BEGIN RECORDS FOR PROCESSING

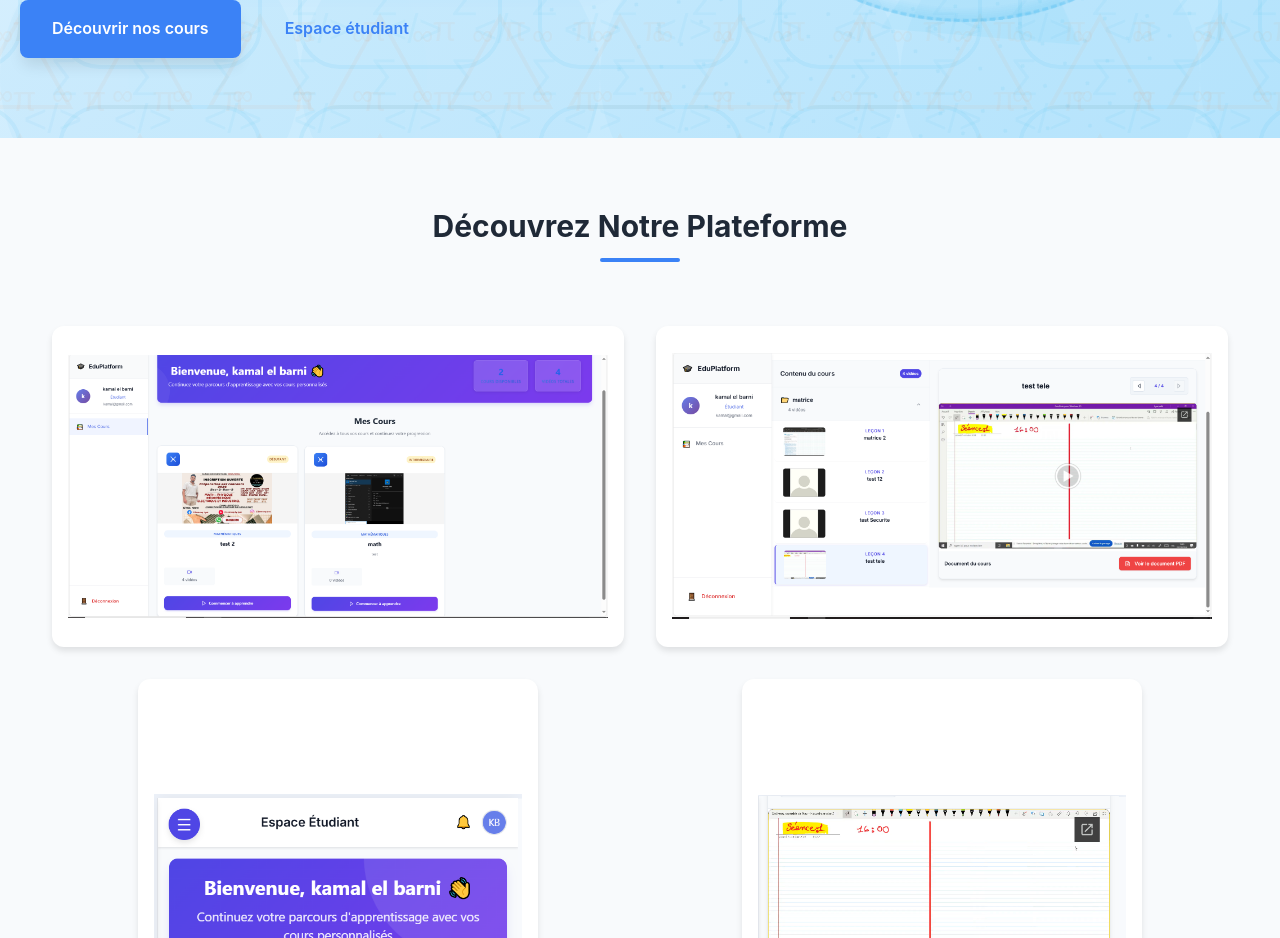
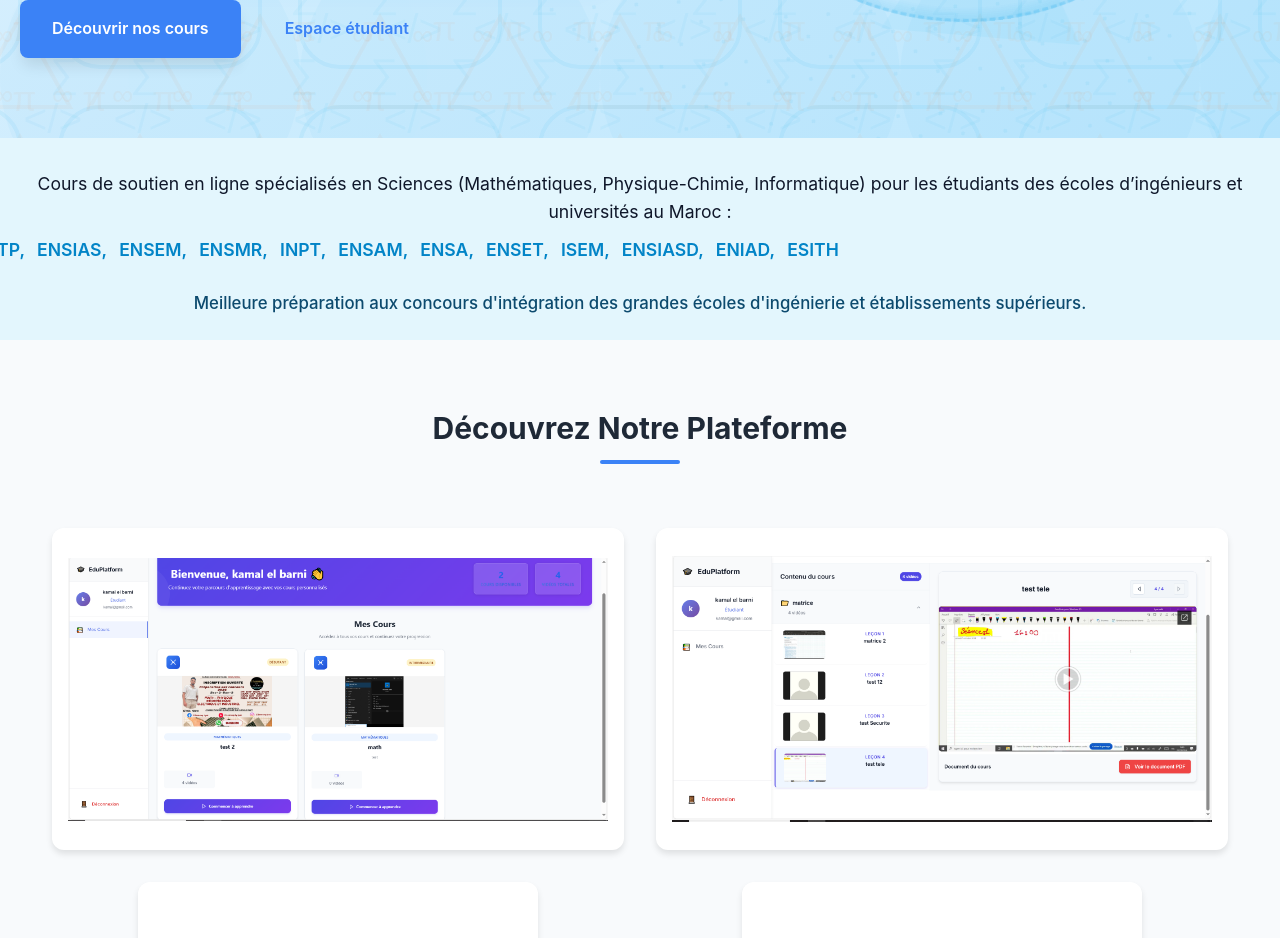
Before and after one commit to yassineelbarni-u/Project_FormationEnligne, a React (Create React App) app in the folder frontend/: page / in a window 1280 px wide. Shown: the part 840-1778 px from the top of the page. Built offline with nearby package versions, Linux system fonts and the light colour scheme; no server answers.

Commit message:
add section animer de Hero info

```diff
--- /dev/null
+++ b/frontend/src/components/sections/HeroSchoolsInfo.js
@@ -0,0 +1,44 @@
+import React, { useEffect, useRef } from 'react';
+import '../../styles/HeroSchoolsInfo.css';
+
+const schools = [
+  'EMI', 'ECC', 'EHTP', 'ENSIAS', 'ENSEM', 'ENSMR', 'INPT', 'ENSAM', 'ENSA', 'ENSET', 'ISEM', 'ENSIASD', 'ENIAD', 'ESITH'
+];
+
+const HeroSchoolsInfo = () => {
+  const sectionRef = useRef(null);
+
+  useEffect(() => {
+    const handleScroll = () => {
+      if (sectionRef.current) {
+        const top = sectionRef.current.getBoundingClientRect().top;
+        if (top < window.innerHeight - 100) {
+          sectionRef.current.classList.add('visible');
+        }
+      }
+    };
+    window.addEventListener('scroll', handleScroll);
+    return () => window.removeEventListener('scroll', handleScroll);
+  }, []);
+
+  return (
+    <section ref={sectionRef} className="hero-schools-info">
+      <div className="schools-list">
+        <p>
+          Cours de soutien en ligne spécialisés en Sciences (Mathématiques, Physique-Chimie, Informatique)
+          pour les étudiants des écoles d’ingénieurs et universités au Maroc :
+        </p>
+        <div className="schools-animation">
+          {schools.map((school, idx) => (
+            <span key={school} className="school-name">{school}{idx < schools.length - 1 ? ',' : ''} </span>
+          ))}
+        </div>
+      </div>
+      <div className="prep-animation">
+        <span className="prep-text">Meilleure préparation aux concours d'intégration des grandes écoles d'ingénierie et établissements supérieurs.</span>
+      </div>
+    </section>
+  );
+};
+
+export default HeroSchoolsInfo;
--- a/frontend/src/pages/home/Home.js
+++ b/frontend/src/pages/home/Home.js
@@ -1,5 +1,6 @@
 import Header from "../../components/common/Header"
 import HeroSection from "../../components/sections/HeroSection"
+import HeroSchoolsInfo from "../../components/sections/HeroSchoolsInfo"
 import AnnonceSection from "../../components/sections/AnnonceSection"
 import WhyChooseUsSection from "../../components/sections/WhyChooseUsSection"
 // import ServicesSection from "../../components/sections/ServicesSection"
@@ -17,6 +18,7 @@ const Home = () => {
     <div className="home">
       <Header />
       <HeroSection />
+      <HeroSchoolsInfo />
       <AnnonceSection />
       <ScreenshotsSection />
       <WhyChooseUsSection />
--- /dev/null
+++ b/frontend/src/styles/HeroSchoolsInfo.css
@@ -0,0 +1,48 @@
+.hero-schools-info {
+  opacity: 0;
+  transform: translateY(40px);
+  transition: opacity 0.8s, transform 0.8s;
+  padding: 32px 0 24px 0;
+  text-align: center;
+  background: #e3f6fd;
+  margin-top: 0;
+}
+.hero-schools-info.visible {
+  opacity: 1;
+  transform: translateY(0);
+}
+.schools-list p {
+  font-size: 1.1rem;
+  color: #0f172a;
+  margin-bottom: 10px;
+}
+.schools-animation {
+  display: inline-block;
+  white-space: nowrap;
+  overflow: hidden;
+  animation: scroll-schools 12s linear infinite;
+  font-size: 1.1rem;
+  color: #0284c7;
+}
+@keyframes scroll-schools {
+  0% { transform: translateX(0); }
+  100% { transform: translateX(-50%); }
+}
+.school-name {
+  margin-right: 8px;
+  font-weight: 600;
+}
+.prep-animation {
+  margin-top: 18px;
+}
+.prep-text {
+  display: inline-block;
+  font-size: 1.05rem;
+  color: #0c4a6e;
+  font-weight: 500;
+  animation: fadeInPrep 2s ease-in;
+}
+@keyframes fadeInPrep {
+  from { opacity: 0; }
+  to { opacity: 1; }
+}
```
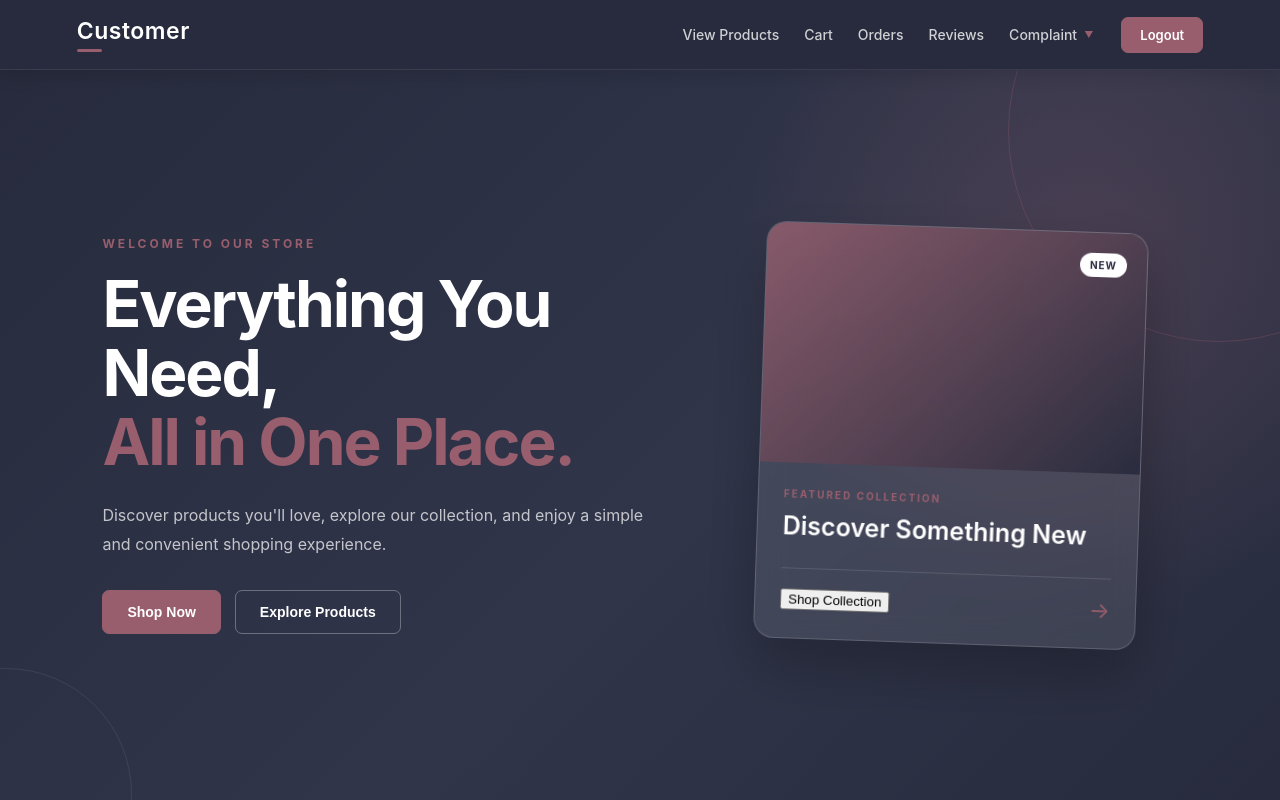
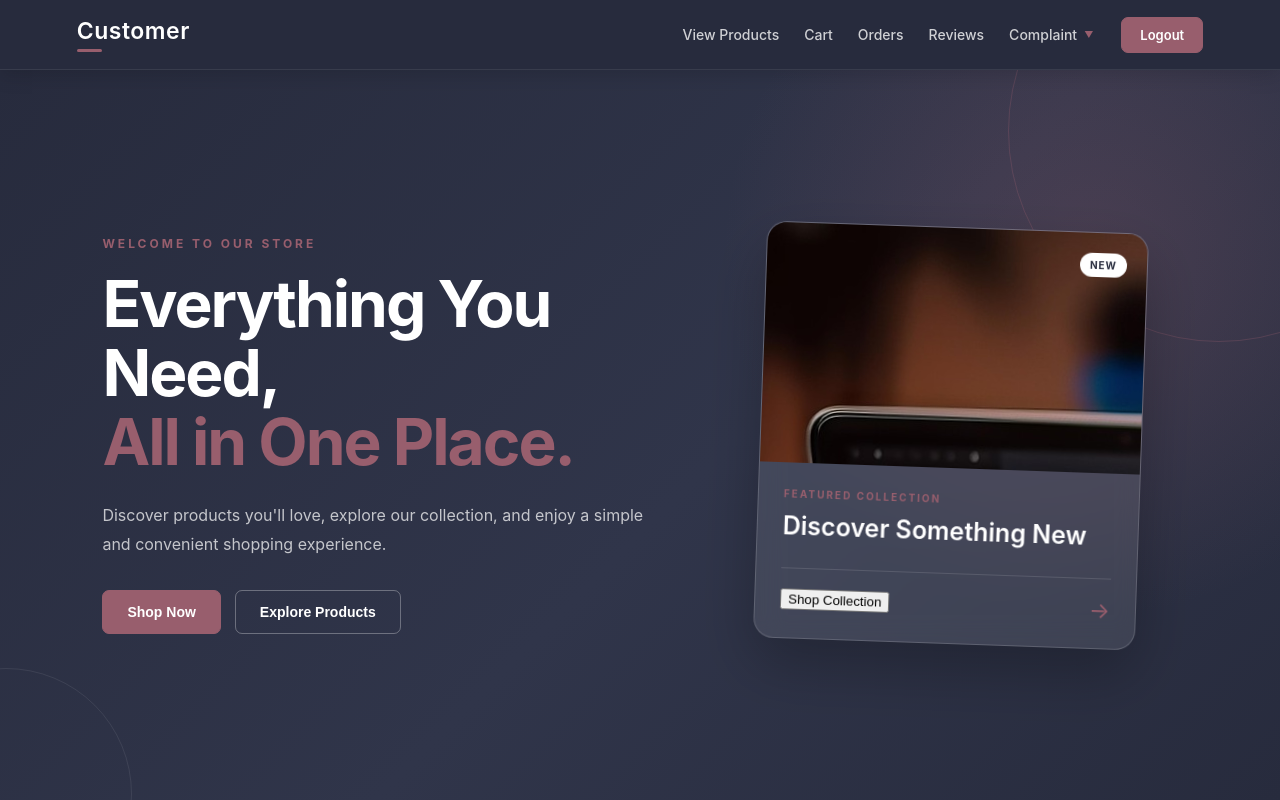
Before and after one commit to fathimasahna/E-commerce-Frontend, a React (Create React App) app: page /customer_home in a window 1280 px wide. Built offline with nearby package versions, Linux system fonts and the light colour scheme; no server answers.

Commit message:
last img

```diff
--- a/src/CustomerHomePage.css
+++ b/src/CustomerHomePage.css
@@ -282,12 +282,8 @@
 
   box-sizing: border-box;
 
-  background:
-    linear-gradient(
-      135deg,
-      rgba(152, 94, 109, 0.8),
-      rgba(39, 43, 61, 0.95)
-    );
+  background: url('../src/Assets/main.jpg');
+    object-fit: contain;
 }
 
 
@@ -481,6 +477,7 @@
 
   .customerCardImage {
     height: 200px;
+
   }
 
 
```
Also changed, not shown: src/Assets/main.jpg (added).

END RECORDS FOR PROCESSING

**TASK GOAL:**
Leave out the pictures, then return every line of the data exactly.

**YOUR RESPONSE:**
Before and after one commit to yassineelbarni-u/Project_FormationEnligne, a React (Create React App) app in the folder frontend/: page / in a window 1280 px wide. Shown: the part 840-1778 px from the top of the page. Built offline with nearby package versions, Linux system fonts and the light colour scheme; no server answers.

Commit message:
add section animer de Hero info

```diff
--- /dev/null
+++ b/frontend/src/components/sections/HeroSchoolsInfo.js
@@ -0,0 +1,44 @@
+import React, { useEffect, useRef } from 'react';
+import '../../styles/HeroSchoolsInfo.css';
+
+const schools = [
+  'EMI', 'ECC', 'EHTP', 'ENSIAS', 'ENSEM', 'ENSMR', 'INPT', 'ENSAM', 'ENSA', 'ENSET', 'ISEM', 'ENSIASD', 'ENIAD', 'ESITH'
+];
+
+const HeroSchoolsInfo = () => {
+  const sectionRef = useRef(null);
+
+  useEffect(() => {
+    const handleScroll = () => {
+      if (sectionRef.current) {
+        const top = sectionRef.current.getBoundingClientRect().top;
+        if (top < window.innerHeight - 100) {
+          sectionRef.current.classList.add('visible');
+        }
+      }
+    };
+    window.addEventListener('scroll', handleScroll);
+    return () => window.removeEventListener('scroll', handleScroll);
+  }, []);
+
+  return (
+    <section ref={sectionRef} className="hero-schools-info">
+      <div className="schools-list">
+        <p>
+          Cours de soutien en ligne spécialisés en Sciences (Mathématiques, Physique-Chimie, Informatique)
+          pour les étudiants des écoles d’ingénieurs et universités au Maroc :
+        </p>
+        <div className="schools-animation">
+          {schools.map((school, idx) => (
+            <span key={school} className="school-name">{school}{idx < schools.length - 1 ? ',' : ''} </span>
+          ))}
+        </div>
+      </div>
+      <div className="prep-animation">
+        <span className="prep-text">Meilleure préparation aux concours d'intégration des grandes écoles d'ingénierie et établissements supérieurs.</span>
+      </div>
+    </section>
+  );
+};
+
+export default HeroSchoolsInfo;
--- a/frontend/src/pages/home/Home.js
+++ b/frontend/src/pages/home/Home.js
@@ -1,5 +1,6 @@
 import Header from "../../components/common/Header"
 import HeroSection from "../../components/sections/HeroSection"
+import HeroSchoolsInfo from "../../components/sections/HeroSchoolsInfo"
 import AnnonceSection from "../../components/sections/AnnonceSection"
 import WhyChooseUsSection from "../../components/sections/WhyChooseUsSection"
 // import ServicesSection from "../../components/sections/ServicesSection"
@@ -17,6 +18,7 @@ const Home = () => {
     <div className="home">
       <Header />
       <HeroSection />
+      <HeroSchoolsInfo />
       <AnnonceSection />
       <ScreenshotsSection />
       <WhyChooseUsSection />
--- /dev/null
+++ b/frontend/src/styles/HeroSchoolsInfo.css
@@ -0,0 +1,48 @@
+.hero-schools-info {
+  opacity: 0;
+  transform: translateY(40px);
+  transition: opacity 0.8s, transform 0.8s;
+  padding: 32px 0 24px 0;
+  text-align: center;
+  background: #e3f6fd;
+  margin-top: 0;
+}
+.hero-schools-info.visible {
+  opacity: 1;
+  transform: translateY(0);
+}
+.schools-list p {
+  font-size: 1.1rem;
+  color: #0f172a;
+  margin-bottom: 10px;
+}
+.schools-animation {
+  display: inline-block;
+  white-space: nowrap;
+  overflow: hidden;
+  animation: scroll-schools 12s linear infinite;
+  font-size: 1.1rem;
+  color: #0284c7;
+}
+@keyframes scroll-schools {
+  0% { transform: translateX(0); }
+  100% { transform: translateX(-50%); }
+}
+.school-name {
+  margin-right: 8px;
+  font-weight: 600;
+}
+.prep-animation {
+  margin-top: 18px;
+}
+.prep-text {
+  display: inline-block;
+  font-size: 1.05rem;
+  color: #0c4a6e;
+  font-weight: 500;
+  animation: fadeInPrep 2s ease-in;
+}
+@keyframes fadeInPrep {
+  from { opacity: 0; }
+  to { opacity: 1; }
+}
```
Before and after one commit to fathimasahna/E-commerce-Frontend, a React (Create React App) app: page /customer_home in a window 1280 px wide. Built offline with nearby package versions, Linux system fonts and the light colour scheme; no server answers.

Commit message:
last img

```diff
--- a/src/CustomerHomePage.css
+++ b/src/CustomerHomePage.css
@@ -282,12 +282,8 @@
 
   box-sizing: border-box;
 
-  background:
-    linear-gradient(
-      135deg,
-      rgba(152, 94, 109, 0.8),
-      rgba(39, 43, 61, 0.95)
-    );
+  background: url('../src/Assets/main.jpg');
+    object-fit: contain;
 }
 
 
@@ -481,6 +477,7 @@
 
   .customerCardImage {
     height: 200px;
+
   }
 
 
```
Also changed, not shown: src/Assets/main.jpg (added).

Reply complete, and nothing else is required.